Task to complete: If a line below contains the string "Skills", return that line.

Data extracted from a collection:
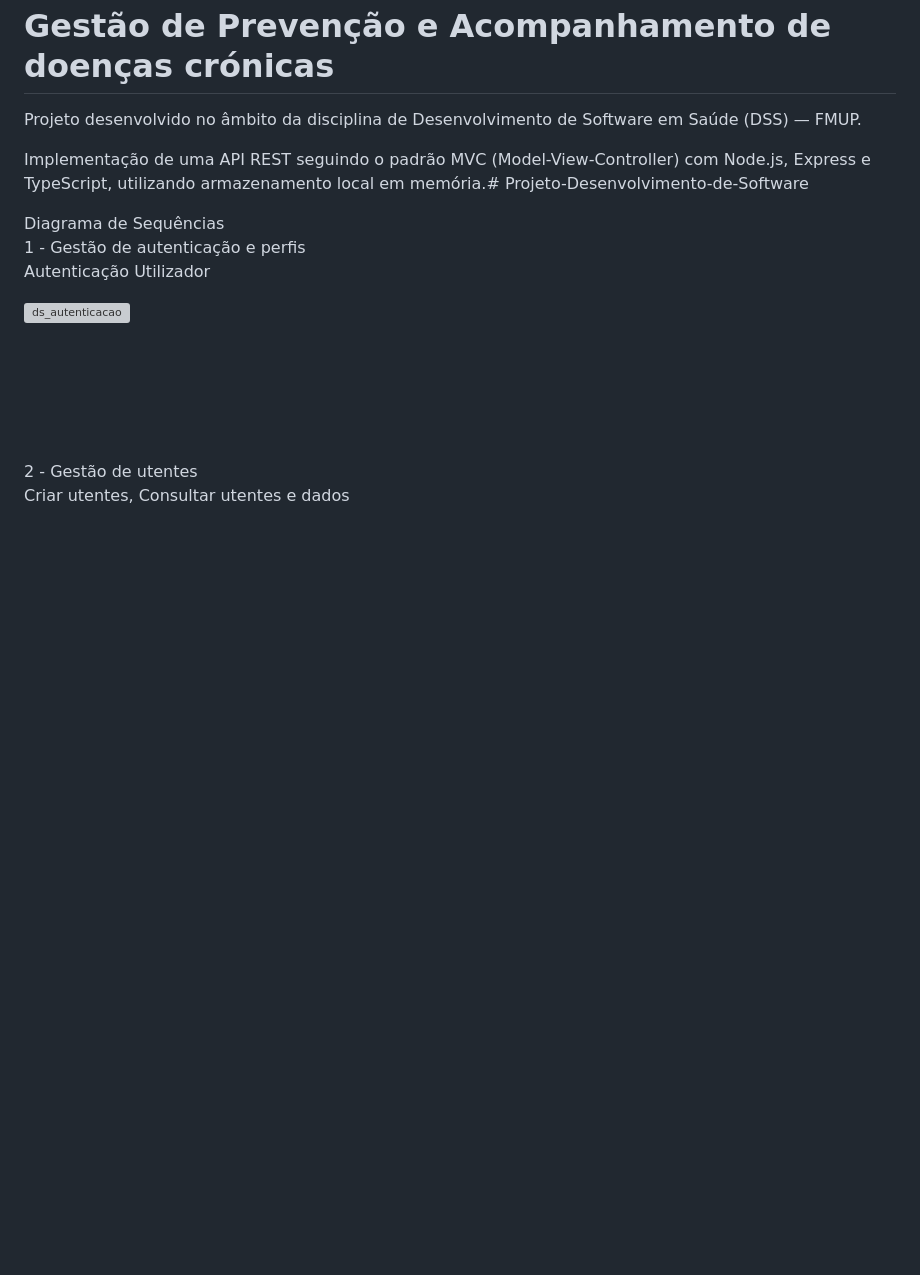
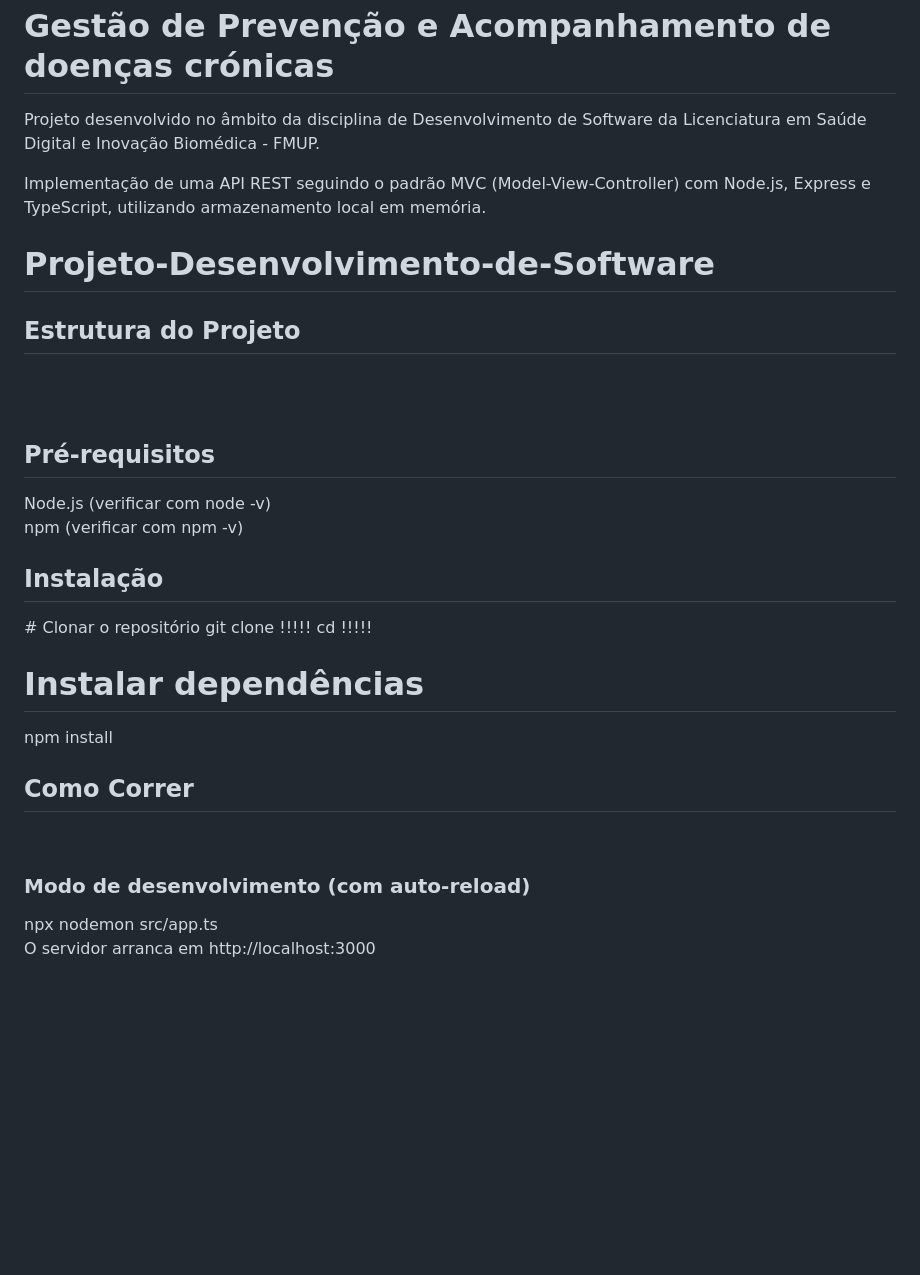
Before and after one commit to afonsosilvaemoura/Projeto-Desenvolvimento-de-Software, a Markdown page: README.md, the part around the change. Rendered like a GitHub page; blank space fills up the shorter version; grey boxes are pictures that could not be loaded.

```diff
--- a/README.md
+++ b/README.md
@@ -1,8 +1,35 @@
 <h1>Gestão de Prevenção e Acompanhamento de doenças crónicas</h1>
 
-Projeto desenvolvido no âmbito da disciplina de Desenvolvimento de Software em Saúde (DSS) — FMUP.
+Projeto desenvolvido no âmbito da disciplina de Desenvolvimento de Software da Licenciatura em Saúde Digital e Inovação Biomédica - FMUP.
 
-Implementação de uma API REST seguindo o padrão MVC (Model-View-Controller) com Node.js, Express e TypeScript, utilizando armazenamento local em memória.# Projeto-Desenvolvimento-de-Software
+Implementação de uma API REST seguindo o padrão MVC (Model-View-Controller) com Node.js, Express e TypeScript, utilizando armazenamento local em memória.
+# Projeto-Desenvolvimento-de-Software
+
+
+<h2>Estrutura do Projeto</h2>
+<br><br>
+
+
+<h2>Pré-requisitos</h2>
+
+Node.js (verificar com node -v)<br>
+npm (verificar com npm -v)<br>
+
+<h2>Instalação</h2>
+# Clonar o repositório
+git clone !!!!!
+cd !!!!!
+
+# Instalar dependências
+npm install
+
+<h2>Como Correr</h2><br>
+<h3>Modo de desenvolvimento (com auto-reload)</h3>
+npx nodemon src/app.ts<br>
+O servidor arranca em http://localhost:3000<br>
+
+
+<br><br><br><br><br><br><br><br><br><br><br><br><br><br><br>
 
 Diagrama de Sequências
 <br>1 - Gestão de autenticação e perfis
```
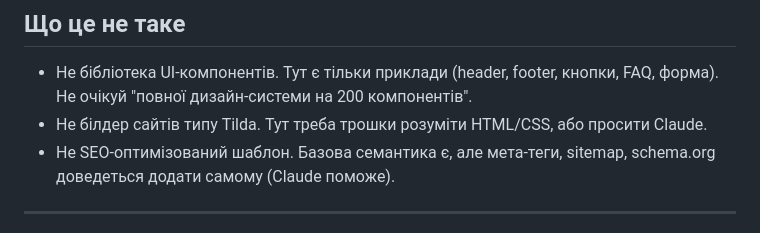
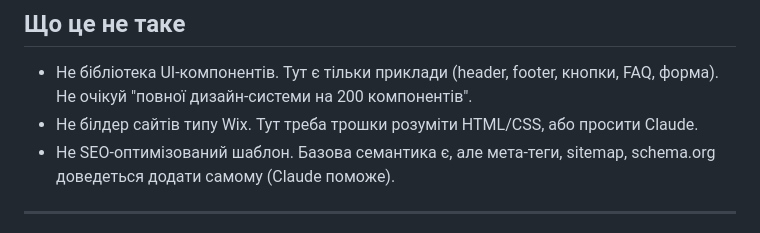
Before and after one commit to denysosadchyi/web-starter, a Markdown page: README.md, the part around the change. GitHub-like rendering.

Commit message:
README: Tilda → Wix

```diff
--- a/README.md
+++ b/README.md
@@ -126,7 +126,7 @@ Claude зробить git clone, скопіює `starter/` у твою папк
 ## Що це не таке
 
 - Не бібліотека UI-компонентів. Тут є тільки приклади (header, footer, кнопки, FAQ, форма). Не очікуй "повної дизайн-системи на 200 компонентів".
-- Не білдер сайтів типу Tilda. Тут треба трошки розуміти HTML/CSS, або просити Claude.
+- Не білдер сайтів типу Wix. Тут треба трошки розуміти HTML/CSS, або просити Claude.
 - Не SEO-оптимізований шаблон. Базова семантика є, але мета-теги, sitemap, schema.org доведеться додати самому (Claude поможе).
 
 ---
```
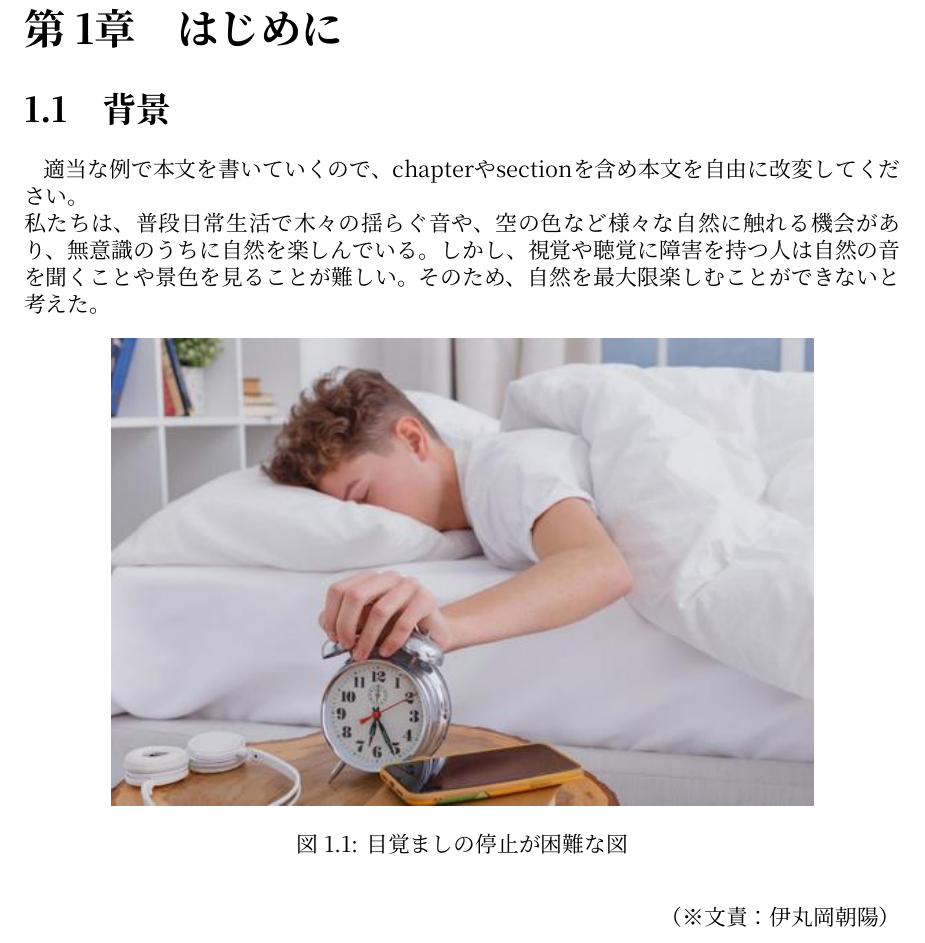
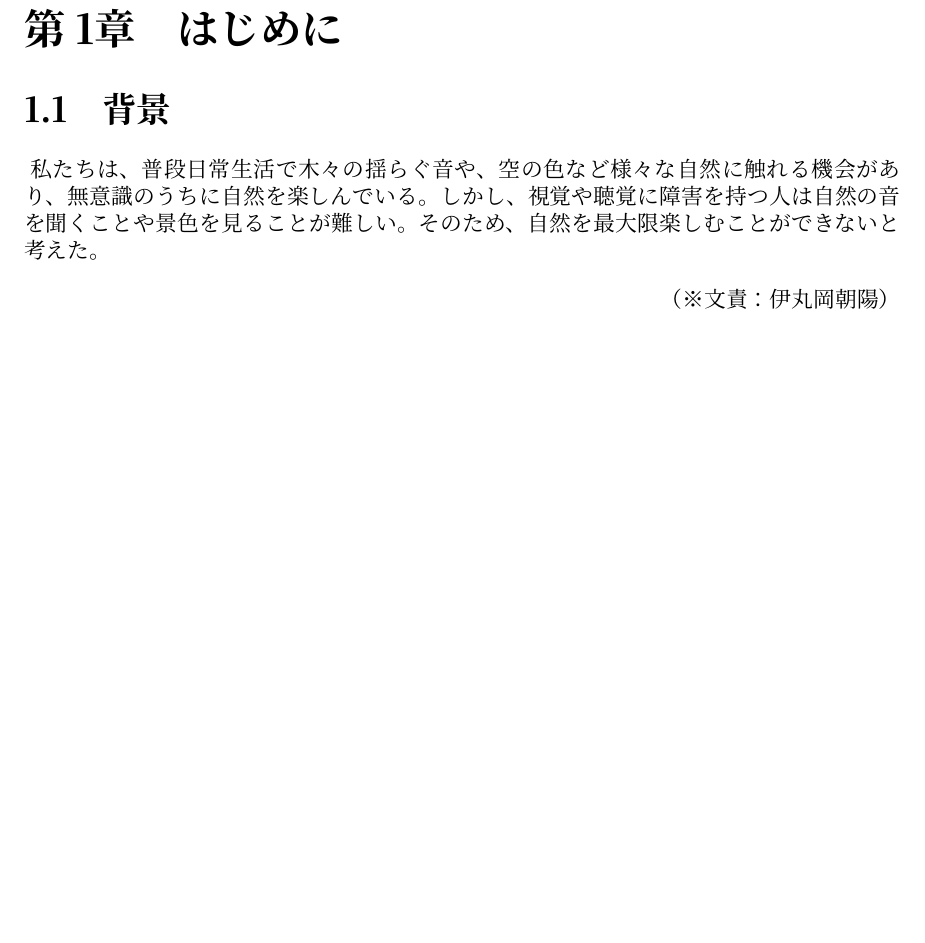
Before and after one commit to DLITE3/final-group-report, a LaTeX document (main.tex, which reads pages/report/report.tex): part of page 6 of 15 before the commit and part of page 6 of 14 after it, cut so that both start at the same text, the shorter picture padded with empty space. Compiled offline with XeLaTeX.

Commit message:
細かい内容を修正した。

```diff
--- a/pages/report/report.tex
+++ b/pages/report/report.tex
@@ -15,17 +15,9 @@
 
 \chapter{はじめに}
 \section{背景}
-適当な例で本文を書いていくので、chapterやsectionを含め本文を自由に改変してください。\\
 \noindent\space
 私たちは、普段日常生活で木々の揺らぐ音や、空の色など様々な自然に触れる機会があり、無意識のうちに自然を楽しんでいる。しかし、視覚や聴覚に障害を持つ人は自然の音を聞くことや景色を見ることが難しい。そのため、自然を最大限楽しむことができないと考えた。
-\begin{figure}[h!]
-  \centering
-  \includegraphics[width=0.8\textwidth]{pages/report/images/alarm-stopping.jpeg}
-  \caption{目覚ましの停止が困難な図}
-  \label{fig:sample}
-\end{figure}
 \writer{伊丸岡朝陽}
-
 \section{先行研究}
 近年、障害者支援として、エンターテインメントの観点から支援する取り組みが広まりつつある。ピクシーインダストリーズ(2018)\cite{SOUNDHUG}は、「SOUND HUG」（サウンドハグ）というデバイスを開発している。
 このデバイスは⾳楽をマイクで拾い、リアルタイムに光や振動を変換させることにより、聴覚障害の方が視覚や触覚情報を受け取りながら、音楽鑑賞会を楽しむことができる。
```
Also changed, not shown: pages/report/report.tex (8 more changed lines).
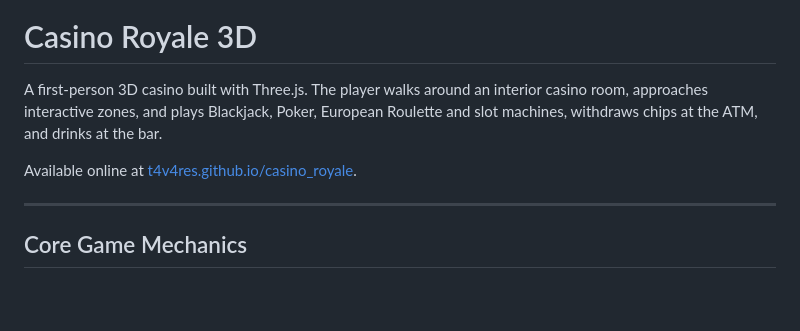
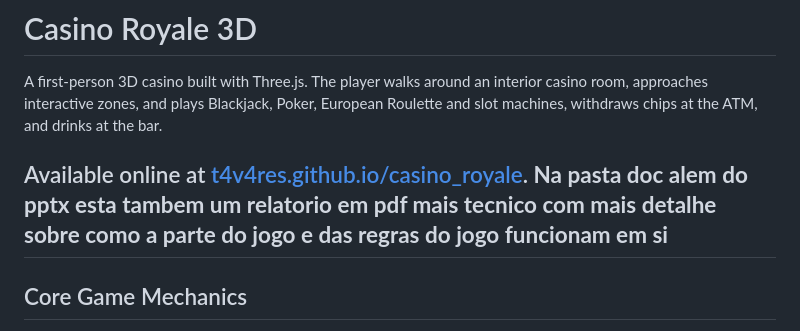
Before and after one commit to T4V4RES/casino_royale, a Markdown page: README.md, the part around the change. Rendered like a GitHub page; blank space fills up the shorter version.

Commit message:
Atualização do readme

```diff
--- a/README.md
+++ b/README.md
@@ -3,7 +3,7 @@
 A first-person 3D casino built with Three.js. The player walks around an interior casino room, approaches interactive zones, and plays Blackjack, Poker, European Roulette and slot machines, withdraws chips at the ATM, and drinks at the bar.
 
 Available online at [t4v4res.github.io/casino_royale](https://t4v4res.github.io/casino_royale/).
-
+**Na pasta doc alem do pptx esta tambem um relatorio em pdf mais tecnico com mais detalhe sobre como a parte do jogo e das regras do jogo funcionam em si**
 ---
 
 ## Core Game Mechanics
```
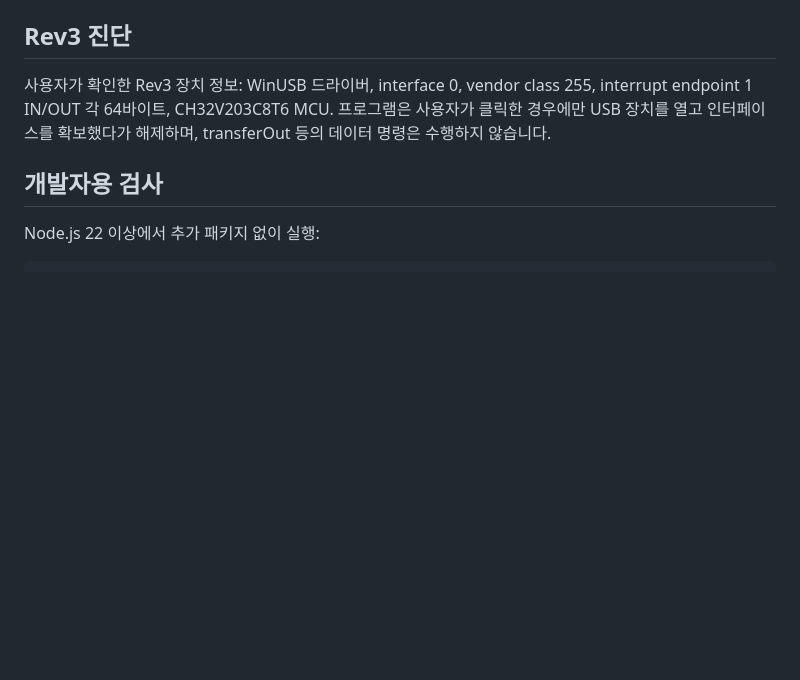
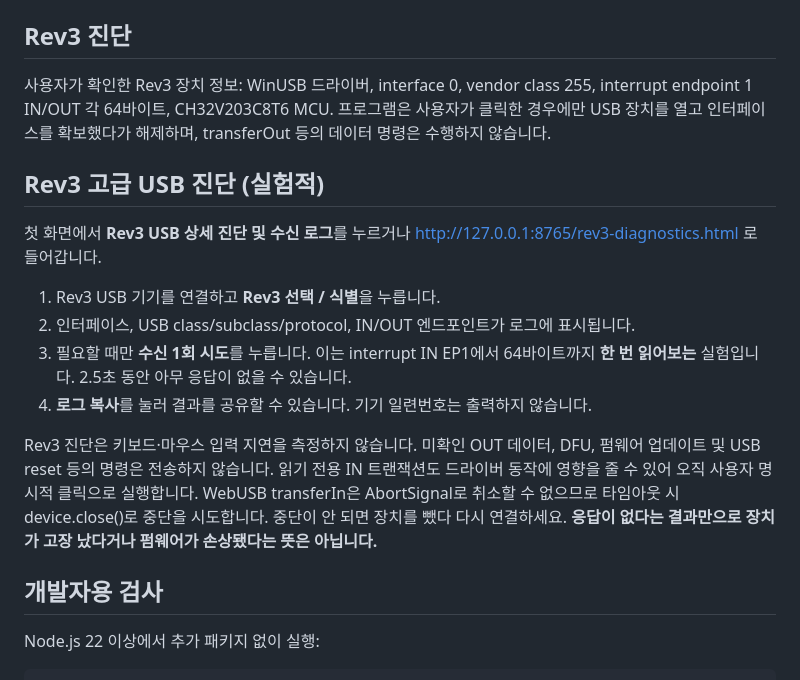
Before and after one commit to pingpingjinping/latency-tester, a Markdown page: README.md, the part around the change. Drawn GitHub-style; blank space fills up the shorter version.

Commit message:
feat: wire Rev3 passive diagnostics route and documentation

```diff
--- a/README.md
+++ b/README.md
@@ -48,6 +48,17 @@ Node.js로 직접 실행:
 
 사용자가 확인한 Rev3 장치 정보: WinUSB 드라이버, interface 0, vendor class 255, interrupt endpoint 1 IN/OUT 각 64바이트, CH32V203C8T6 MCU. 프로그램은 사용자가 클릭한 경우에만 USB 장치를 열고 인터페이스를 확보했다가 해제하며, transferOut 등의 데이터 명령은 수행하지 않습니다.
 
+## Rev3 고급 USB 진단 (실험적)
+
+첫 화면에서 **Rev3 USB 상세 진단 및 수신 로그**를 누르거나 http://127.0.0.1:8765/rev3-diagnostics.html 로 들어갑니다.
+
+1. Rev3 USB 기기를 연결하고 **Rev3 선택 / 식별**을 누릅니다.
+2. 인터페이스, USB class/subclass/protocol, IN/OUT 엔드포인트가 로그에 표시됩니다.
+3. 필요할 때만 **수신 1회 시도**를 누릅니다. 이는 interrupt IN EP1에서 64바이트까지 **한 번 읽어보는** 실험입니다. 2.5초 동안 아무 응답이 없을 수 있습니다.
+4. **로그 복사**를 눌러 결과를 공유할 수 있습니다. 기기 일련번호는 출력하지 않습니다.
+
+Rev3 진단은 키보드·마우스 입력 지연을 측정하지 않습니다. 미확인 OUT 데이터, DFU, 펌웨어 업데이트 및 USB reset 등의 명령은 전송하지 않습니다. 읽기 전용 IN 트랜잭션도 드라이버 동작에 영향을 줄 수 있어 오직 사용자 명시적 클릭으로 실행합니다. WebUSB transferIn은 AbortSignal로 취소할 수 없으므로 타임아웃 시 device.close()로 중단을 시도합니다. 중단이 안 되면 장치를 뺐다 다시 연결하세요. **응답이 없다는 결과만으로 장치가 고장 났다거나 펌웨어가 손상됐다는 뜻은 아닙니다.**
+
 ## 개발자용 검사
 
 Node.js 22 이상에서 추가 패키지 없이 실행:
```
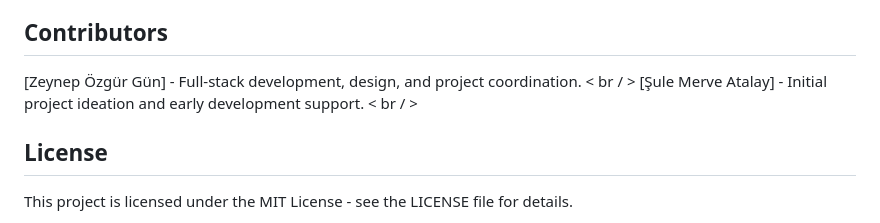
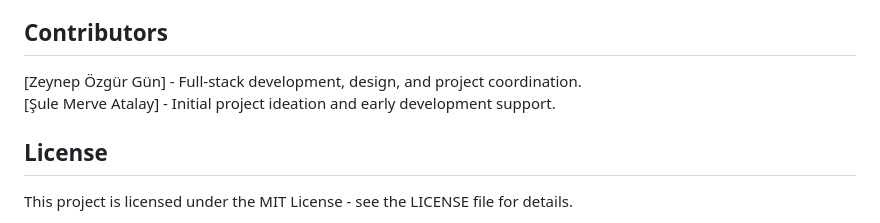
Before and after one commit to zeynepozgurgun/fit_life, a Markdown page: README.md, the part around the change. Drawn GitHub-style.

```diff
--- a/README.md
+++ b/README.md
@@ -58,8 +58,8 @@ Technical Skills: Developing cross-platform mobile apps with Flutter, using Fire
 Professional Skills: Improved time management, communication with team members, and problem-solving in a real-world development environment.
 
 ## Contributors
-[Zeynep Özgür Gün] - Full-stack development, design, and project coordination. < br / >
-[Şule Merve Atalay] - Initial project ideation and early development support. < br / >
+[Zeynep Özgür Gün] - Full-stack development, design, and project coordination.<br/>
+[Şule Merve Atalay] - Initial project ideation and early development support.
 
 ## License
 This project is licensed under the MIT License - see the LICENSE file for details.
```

Response box:
@@ -58,8 +58,8 @@ Technical Skills: Developing cross-platform mobile apps with Flutter, using Fire
 Professional Skills: Improved time management, communication with team members, and problem-solving in a real-world development environment.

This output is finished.